Joan Burton is set to announce plans to step down as Labour leader while staying on as a TD once a new government is formed, it is believed.
The acting Tanaiste was said to have been taken aback at the scale of anger towards her at the party's election post-mortem meeting in Dublin earlier this week.
A change of leadership in the Labour Party is expected in the coming months, with sources insisting that Ms Burton's position was no longer tenable.
Last night, a senior source said he believes Ms Burton will announce her decision to quit as Labour leader after a government is formed.
Under Labour's constitution, the party must hold a leadership contest within six months of an election if the party opts to go into opposition.
As this outcome appears inevitable, delegates will vote in a leadership contest by August at the latest.

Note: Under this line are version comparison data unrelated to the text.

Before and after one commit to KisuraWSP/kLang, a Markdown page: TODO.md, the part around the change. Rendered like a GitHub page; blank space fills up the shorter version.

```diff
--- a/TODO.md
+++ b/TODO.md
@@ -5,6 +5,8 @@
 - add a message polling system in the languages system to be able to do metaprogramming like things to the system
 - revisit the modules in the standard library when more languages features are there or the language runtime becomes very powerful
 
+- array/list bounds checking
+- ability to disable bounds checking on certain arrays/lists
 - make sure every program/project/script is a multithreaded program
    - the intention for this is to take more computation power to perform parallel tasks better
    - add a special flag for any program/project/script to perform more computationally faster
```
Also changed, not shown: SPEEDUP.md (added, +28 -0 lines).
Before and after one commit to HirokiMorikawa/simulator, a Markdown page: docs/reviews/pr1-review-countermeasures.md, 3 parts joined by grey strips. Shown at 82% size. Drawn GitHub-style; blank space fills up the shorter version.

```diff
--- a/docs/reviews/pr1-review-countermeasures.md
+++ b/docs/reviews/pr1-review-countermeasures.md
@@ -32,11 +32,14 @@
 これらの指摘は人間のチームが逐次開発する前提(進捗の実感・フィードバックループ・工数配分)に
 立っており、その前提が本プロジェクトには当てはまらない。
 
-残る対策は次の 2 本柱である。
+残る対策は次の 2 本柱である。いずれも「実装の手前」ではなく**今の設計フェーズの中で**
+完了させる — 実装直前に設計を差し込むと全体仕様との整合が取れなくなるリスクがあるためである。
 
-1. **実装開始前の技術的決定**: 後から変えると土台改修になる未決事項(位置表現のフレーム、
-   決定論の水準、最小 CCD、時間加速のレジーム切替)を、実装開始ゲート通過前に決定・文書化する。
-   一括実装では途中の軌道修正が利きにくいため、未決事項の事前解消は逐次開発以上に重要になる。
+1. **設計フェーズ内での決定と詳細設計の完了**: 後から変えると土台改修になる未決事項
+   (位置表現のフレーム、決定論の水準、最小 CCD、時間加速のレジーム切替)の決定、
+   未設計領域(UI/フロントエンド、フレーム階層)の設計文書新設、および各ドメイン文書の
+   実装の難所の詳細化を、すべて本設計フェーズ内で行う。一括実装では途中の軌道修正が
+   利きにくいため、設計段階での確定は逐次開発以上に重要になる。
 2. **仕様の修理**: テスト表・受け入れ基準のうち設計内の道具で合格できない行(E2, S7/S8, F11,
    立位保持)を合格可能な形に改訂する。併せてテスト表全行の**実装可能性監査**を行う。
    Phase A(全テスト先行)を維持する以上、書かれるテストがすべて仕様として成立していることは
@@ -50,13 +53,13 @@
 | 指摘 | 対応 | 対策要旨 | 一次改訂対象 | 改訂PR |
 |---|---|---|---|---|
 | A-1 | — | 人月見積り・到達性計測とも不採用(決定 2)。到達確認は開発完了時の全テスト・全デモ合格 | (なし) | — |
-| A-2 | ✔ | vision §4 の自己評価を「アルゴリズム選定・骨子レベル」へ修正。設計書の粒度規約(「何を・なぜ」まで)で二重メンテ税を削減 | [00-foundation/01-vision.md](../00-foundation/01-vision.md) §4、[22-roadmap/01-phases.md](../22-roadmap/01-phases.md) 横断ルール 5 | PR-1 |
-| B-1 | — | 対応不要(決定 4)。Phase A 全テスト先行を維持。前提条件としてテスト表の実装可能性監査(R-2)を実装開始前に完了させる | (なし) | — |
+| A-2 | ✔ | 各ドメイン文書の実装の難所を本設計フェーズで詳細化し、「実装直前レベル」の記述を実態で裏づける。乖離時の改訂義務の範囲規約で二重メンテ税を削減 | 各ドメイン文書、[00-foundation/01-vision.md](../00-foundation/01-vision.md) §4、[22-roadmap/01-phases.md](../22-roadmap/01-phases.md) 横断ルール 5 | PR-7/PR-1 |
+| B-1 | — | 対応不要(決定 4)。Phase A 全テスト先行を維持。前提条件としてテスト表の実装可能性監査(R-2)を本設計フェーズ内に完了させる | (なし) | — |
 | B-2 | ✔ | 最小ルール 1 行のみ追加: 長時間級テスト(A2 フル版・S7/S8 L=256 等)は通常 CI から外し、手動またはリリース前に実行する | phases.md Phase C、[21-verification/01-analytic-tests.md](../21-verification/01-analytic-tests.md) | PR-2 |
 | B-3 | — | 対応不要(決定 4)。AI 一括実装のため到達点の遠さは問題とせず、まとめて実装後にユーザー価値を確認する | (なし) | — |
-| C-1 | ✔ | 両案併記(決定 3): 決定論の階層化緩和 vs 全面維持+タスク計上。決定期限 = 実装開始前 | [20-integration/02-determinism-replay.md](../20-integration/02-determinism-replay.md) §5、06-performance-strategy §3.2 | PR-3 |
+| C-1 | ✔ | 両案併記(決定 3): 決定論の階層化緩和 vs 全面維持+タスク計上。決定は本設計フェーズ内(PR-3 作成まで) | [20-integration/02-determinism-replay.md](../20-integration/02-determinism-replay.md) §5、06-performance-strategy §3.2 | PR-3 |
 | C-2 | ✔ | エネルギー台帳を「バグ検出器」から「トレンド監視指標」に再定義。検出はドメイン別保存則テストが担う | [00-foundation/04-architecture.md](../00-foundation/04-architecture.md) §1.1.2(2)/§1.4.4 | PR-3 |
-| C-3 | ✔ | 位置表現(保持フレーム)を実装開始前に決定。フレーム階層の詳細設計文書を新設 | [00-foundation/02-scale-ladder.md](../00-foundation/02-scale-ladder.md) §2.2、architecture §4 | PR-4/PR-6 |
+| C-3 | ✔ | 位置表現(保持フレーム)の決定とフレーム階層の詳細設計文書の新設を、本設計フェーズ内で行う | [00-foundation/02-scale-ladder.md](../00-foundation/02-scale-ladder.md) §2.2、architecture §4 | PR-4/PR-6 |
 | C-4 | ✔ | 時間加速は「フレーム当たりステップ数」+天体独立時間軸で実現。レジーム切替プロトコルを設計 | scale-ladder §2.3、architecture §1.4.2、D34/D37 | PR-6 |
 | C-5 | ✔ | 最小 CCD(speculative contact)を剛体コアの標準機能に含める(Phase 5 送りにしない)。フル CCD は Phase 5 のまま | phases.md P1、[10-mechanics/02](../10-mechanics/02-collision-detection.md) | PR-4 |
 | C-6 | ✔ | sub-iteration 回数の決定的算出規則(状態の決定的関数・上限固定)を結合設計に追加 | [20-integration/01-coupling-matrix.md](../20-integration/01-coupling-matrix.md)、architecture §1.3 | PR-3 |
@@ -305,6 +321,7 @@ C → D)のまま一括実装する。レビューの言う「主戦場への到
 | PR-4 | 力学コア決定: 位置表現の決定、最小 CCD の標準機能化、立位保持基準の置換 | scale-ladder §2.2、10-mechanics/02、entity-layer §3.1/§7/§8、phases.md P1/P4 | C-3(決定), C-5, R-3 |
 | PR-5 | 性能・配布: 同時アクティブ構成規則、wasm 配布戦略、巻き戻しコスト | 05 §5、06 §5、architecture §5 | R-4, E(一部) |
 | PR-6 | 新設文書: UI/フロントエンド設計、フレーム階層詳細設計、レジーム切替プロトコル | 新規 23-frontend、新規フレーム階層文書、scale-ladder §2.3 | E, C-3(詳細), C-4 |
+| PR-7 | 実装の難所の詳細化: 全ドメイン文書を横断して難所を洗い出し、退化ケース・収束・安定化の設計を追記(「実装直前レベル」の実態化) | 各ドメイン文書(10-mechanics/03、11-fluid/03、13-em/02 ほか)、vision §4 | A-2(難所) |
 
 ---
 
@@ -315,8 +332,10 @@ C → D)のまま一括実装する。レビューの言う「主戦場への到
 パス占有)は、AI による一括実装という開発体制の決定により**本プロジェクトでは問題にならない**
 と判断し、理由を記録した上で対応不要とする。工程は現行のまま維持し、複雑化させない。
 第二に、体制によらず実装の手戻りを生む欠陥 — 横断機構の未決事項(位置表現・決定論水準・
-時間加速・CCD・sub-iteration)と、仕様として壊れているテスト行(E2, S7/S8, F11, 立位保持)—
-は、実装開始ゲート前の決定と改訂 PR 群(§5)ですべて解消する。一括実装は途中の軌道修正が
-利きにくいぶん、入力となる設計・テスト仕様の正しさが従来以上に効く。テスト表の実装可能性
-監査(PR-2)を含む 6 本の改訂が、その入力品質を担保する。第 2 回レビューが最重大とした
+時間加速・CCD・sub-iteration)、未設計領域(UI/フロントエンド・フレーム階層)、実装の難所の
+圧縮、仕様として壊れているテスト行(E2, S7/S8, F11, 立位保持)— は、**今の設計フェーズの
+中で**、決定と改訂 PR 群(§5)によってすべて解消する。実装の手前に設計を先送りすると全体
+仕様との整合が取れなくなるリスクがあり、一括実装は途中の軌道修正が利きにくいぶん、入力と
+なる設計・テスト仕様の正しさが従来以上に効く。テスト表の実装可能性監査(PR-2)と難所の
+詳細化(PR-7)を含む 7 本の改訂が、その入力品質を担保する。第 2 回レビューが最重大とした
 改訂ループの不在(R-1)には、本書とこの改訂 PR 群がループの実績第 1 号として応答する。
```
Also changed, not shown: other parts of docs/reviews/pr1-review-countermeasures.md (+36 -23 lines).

The party was left reeling following the election, falling from 33 Dail seats to just seven.
Yesterday, Labour parliamentary party chairman Willie Penrose said he believes the Dublin West TD would act in the best interests of the party.
"She will listen carefully and reflect on the views of the party," he said.
"At the end of the day we suffered the impact of policies on the kitchen table. People are concerned about having enough money to pay bills," he said of the party's disastrous election result.
Meanwhile, the leaders of Fianna Fail and Fine Gael had their first phone conversation on the formation of a government since the election.
Fianna Fail's Micheal Martin called acting Taoiseach Enda Kenny to speak about the political stalemate as both parties continue to seek support from Independents.
A row later erupted over which leader had seized the initiative.
Mr Kenny later tried to call Mr Martin back to set a meeting for this afternoon, but Mr Martin didn't answer the call - prompting Mr Kenny to put the offer in a text message.
Before he replied to the text, Mr Martin announced to reporters his intentions to win Wednesday's Dail vote on who should be Taoiseach, and claimed he was the person who instigated the communication with Mr Kenny.
This prompted Fine Gael sources to accuse Mr Martin of "playing games". Fianna Fail sources hit back, labelling the criticism as "nonsense".
Mr Martin later replied to Mr Kenny's text to say the pair should meet after next Wednesday's vote.